### [Extracted information]
···
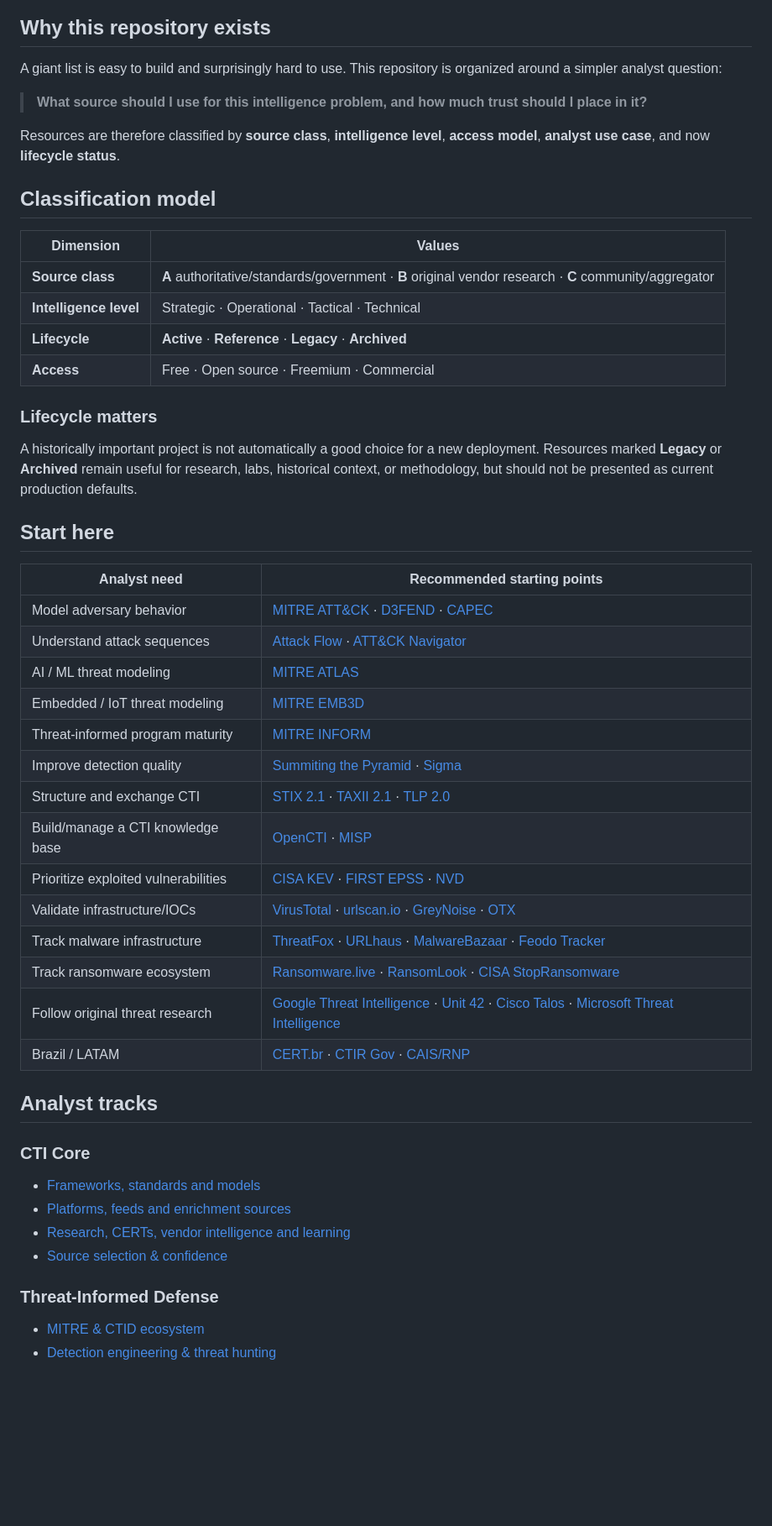
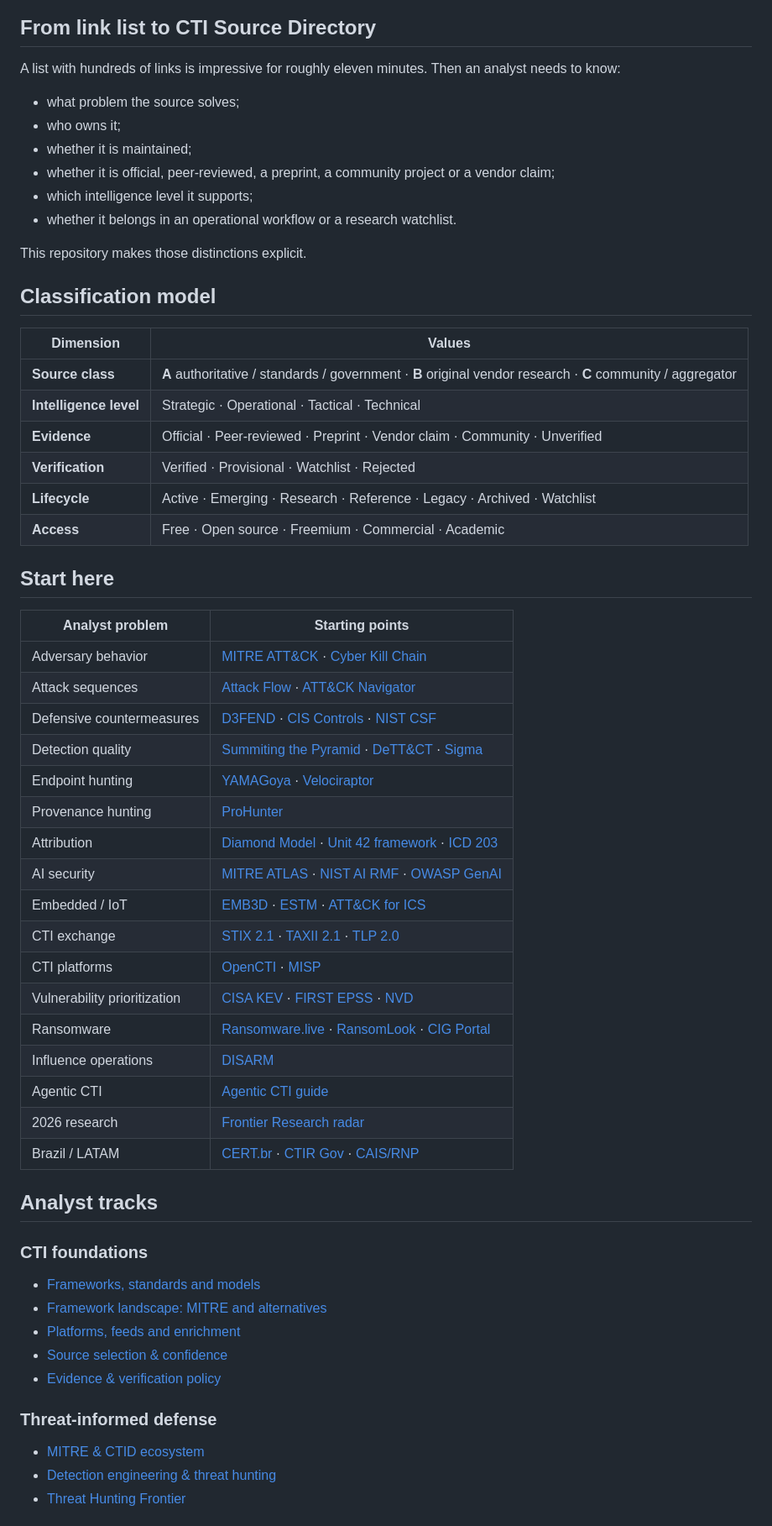
Before and after one commit to Ridd1kulusC0d3r/Cyber_Threat_intelligence-Internals, a Markdown page: README.md, the part around one of its changes. Shown at 84% size. GitHub-like rendering; blank space fills up the shorter version.

Commit message:
docs: restructure repository as CTI source directory

```diff
--- a/README.md
+++ b/README.md
@@ -8,54 +9,62 @@
 ![Lifecycle](https://img.shields.io/badge/Lifecycle-Tracked-0f766e)
 
-## Why this repository exists
+## From link list to CTI Source Directory
 
-A giant list is easy to build and surprisingly hard to use. This repository is organized around a simpler analyst question:
+A list with hundreds of links is impressive for roughly eleven minutes. Then an analyst needs to know:
 
-> **What source should I use for this intelligence problem, and how much trust should I place in it?**
+- what problem the source solves;
+- who owns it;
+- whether it is maintained;
+- whether it is official, peer-reviewed, a preprint, a community project or a vendor claim;
+- which intelligence level it supports;
+- whether it belongs in an operational workflow or a research watchlist.
 
-Resources are therefore classified by **source class**, **intelligence level**, **access model**, **analyst use case**, and now **lifecycle status**.
+This repository makes those distinctions explicit.
 
 ## Classification model
 
 | Dimension | Values |
 |---|---|
-| **Source class** | **A** authoritative/standards/government · **B** original vendor research · **C** community/aggregator |
+| **Source class** | **A** authoritative / standards / government · **B** original vendor research · **C** community / aggregator |
 | **Intelligence level** | Strategic · Operational · Tactical · Technical |
-| **Lifecycle** | **Active** · **Reference** · **Legacy** · **Archived** |
-| **Access** | Free · Open source · Freemium · Commercial |
-
-### Lifecycle matters
-
-A historically important project is not automatically a good choice for a new deployment. Resources marked **Legacy** or **Archived** remain useful for research, labs, historical context, or methodology, but should not be presented as current production defaults.
+| **Evidence** | Official · Peer-reviewed · Preprint · Vendor claim · Community · Unverified |
+| **Verification** | Verified · Provisional · Watchlist · Rejected |
+| **Lifecycle** | Active · Emerging · Research · Reference · Legacy · Archived · Watchlist |
+| **Access** | Free · Open source · Freemium · Commercial · Academic |
 
 ## Start here
 
-| Analyst need | Recommended starting points |
+| Analyst problem | Starting points |
 |---|---|
-| Model adversary behavior | [MITRE ATT&CK](https://attack.mitre.org/) · [D3FEND](https://d3fend.mitre.org/) · [CAPEC](https://capec.mitre.org/) |
-| Understand attack sequences | [Attack Flow](https://ctid.mitre.org/projects/attack-flow/) · [ATT&CK Navigator](https://mitre-attack.github.io/attack-navigator/) |
-| AI / ML threat modeling | [MITRE ATLAS](https://atlas.mitre.org/) |
-| Embedded / IoT threat modeling | [MITRE EMB3D](https://emb3d.mitre.org/) |
-| Threat-informed program maturity | [MITRE INFORM](https://ctid.mitre.org/projects/inform-your-defense/) |
-| Improve detection quality | [Summiting the Pyramid](https://ctid.mitre.org/projects/summiting-the-pyramid) · [Sigma](https://sigmahq.io/) |
-| Structure and exchange CTI | [STIX 2.1](https://www.oasis-open.org/standard/stix-version-2-1/) · [TAXII 2.1](https://www.oasis-open.org/standard/taxii-version-2-1/) · [TLP 2.0](https://www.first.org/tlp/) |
-| Build/manage a CTI knowledge base | [OpenCTI](https://www.opencti.io/) · [MISP](https://www.misp-project.org/) |
-| Prioritize exploited vulnerabilities | [CISA KEV](https://www.cisa.gov/known-exploited-vulnerabilities-catalog) · [FIRST EPSS](https://www.first.org/epss/) · [NVD](https://nvd.nist.gov/) |
-| Validate infrastructure/IOCs | [VirusTotal](https://www.virustotal.com/) · [urlscan.io](https://urlscan.io/) · [GreyNoise](https://viz.greynoise.io/) · [OTX](https://otx.alienvault.com/) |
-| Track malware infrastructure | [ThreatFox](https://threatfox.abuse.ch/) · [URLhaus](https://urlhaus.abuse.ch/) · [MalwareBazaar](https://bazaar.abuse.ch/) · [Feodo Tracker](https://feodotracker.abuse.ch/) |
-| Track ransomware ecosystem | [Ransomware.live](https://www.ransomware.live/) · [RansomLook](https://www.ransomlook.io/) · [CISA StopRansomware](https://www.cisa.gov/stopransomware) |
-| Follow original threat research | [Google Threat Intelligence](https://cloud.google.com/blog/topics/threat-intelligence) · [Unit 42](https://unit42.paloaltonetworks.com/) · [Cisco Talos](https://blog.talosintelligence.com/) · [Microsoft Threat Intelligence](https://www.microsoft.com/en-us/security/blog/topic/threat-intelligence/) |
+| Adversary behavior | [MITRE ATT&CK](https://attack.mitre.org/) · [Cyber Kill Chain](https://www.lockheedmartin.com/en-us/capabilities/cyber/cyber-kill-chain.html) |
+| Attack sequences | [Attack Flow](https://ctid.mitre.org/projects/attack-flow/) · [ATT&CK Navigator](https://mitre-attack.github.io/attack-navigator/) |
+| Defensive countermeasures | [D3FEND](https://d3fend.mitre.org/) · [CIS Controls](https://www.cisecurity.org/controls/v8) · [NIST CSF](https://www.nist.gov/cyberframework) |
+| Detection quality | [Summiting the Pyramid](https://ctid.mitre.org/projects/summiting-the-pyramid) · [DeTT&CT](https://github.com/rabobank-cdc/DeTTECT) · [Sigma](https://sigmahq.io/) |
+| Endpoint hunting | [YAMAGoya](https://github.com/JPCERTCC/YAMAGoya) · [Velociraptor](https://docs.velociraptor.app/) |
+| Provenance hunting | [ProHunter](https://github.com/xueboQiu/ProHunter) |
+| Attribution | [Diamond Model](docs/attribution-analytics.md) · [Unit 42 framework](https://unit42.paloaltonetworks.com/unit-42-attribution-framework/) · [ICD 203](https://www.dni.gov/files/documents/ICD/ICD-203.pdf) |
+| AI security | [MITRE ATLAS](https://atlas.mitre.org/) · [NIST AI RMF](https://www.nist.gov/itl/ai-risk-management-framework) · [OWASP GenAI](https://genai.owasp.org/) |
+| Embedded / IoT | [EMB3D](https://emb3d.mitre.org/) · [ESTM](https://estm.mitre.org/) · [ATT&CK for ICS](https://attack.mitre.org/matrices/ics/) |
+| CTI exchange | [STIX 2.1](https://www.oasis-open.org/standard/stix-version-2-1/) · [TAXII 2.1](https://www.oasis-open.org/standard/taxii-version-2-1/) · [TLP 2.0](https://www.first.org/tlp/) |
+| CTI platforms | [OpenCTI](https://www.opencti.io/) · [MISP](https://www.misp-project.org/) |
+| Vulnerability prioritization | [CISA KEV](https://www.cisa.gov/known-exploited-vulnerabilities-catalog) · [FIRST EPSS](https://www.first.org/epss/) · [NVD](https://nvd.nist.gov/) |
+| Ransomware | [Ransomware.live](https://www.ransomware.live/) · [RansomLook](https://www.ransomlook.io/) · [CIG Portal](https://www.mbsd.jp/cig-ransomware-portal/) |
+| Influence operations | [DISARM](https://www.disarm.foundation/framework) |
+| Agentic CTI | [Agentic CTI guide](docs/agentic-cti.md) |
+| 2026 research | [Frontier Research radar](docs/frontier-research-2026.md) |
 | Brazil / LATAM | [CERT.br](https://cert.br/) · [CTIR Gov](https://www.gov.br/ctir/pt-br) · [CAIS/RNP](https://www.rnp.br/sistema-rnp/cais) |
 
 ## Analyst tracks
 
-### CTI Core
+### CTI foundations
 - [Frameworks, standards and models](docs/frameworks-standards.md)
-- [Platforms, feeds and enrichment sources](docs/platforms-sources.md)
-- [Research, CERTs, vendor intelligence and learning](docs/research-learning.md)
+- [Framework landscape: MITRE and alternatives](docs/framework-landscape.md)
+- [Platforms, feeds and enrichment](docs/platforms-sources.md)
 - [Source selection & confidence](docs/source-selection.md)
+- [Evidence & verification policy](docs/evidence-policy.md)
 
-### Threat-Informed Defense
+### Threat-informed defense
 - [MITRE & CTID ecosystem](docs/mitre-ecosystem.md)
 - [Detection engineering & threat hunting](docs/detection-hunting.md)
+- [Threat Hunting Frontier](docs/threat-hunting-frontier.md)
 
```
Also changed, not shown: other parts of README.md (+77 -27 lines).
···
### [What to do]
From the data, list each line in which the string "attack" appears.

### [Answer below]
-| Model adversary behavior | [MITRE ATT&CK](https://attack.mitre.org/) · [D3FEND](https://d3fend.mitre.org/) · [CAPEC](https://capec.mitre.org/) |
-| Understand attack sequences | [Attack Flow](https://ctid.mitre.org/projects/attack-flow/) · [ATT&CK Navigator](https://mitre-attack.github.io/attack-navigator/) |
+| Adversary behavior | [MITRE ATT&CK](https://attack.mitre.org/) · [Cyber Kill Chain](https://www.lockheedmartin.com/en-us/capabilities/cyber/cyber-kill-chain.html) |
+| Attack sequences | [Attack Flow](https://ctid.mitre.org/projects/attack-flow/) · [ATT&CK Navigator](https://mitre-attack.github.io/attack-navigator/) |
+| Embedded / IoT | [EMB3D](https://emb3d.mitre.org/) · [ESTM](https://estm.mitre.org/) · [ATT&CK for ICS](https://attack.mitre.org/matrices/ics/) |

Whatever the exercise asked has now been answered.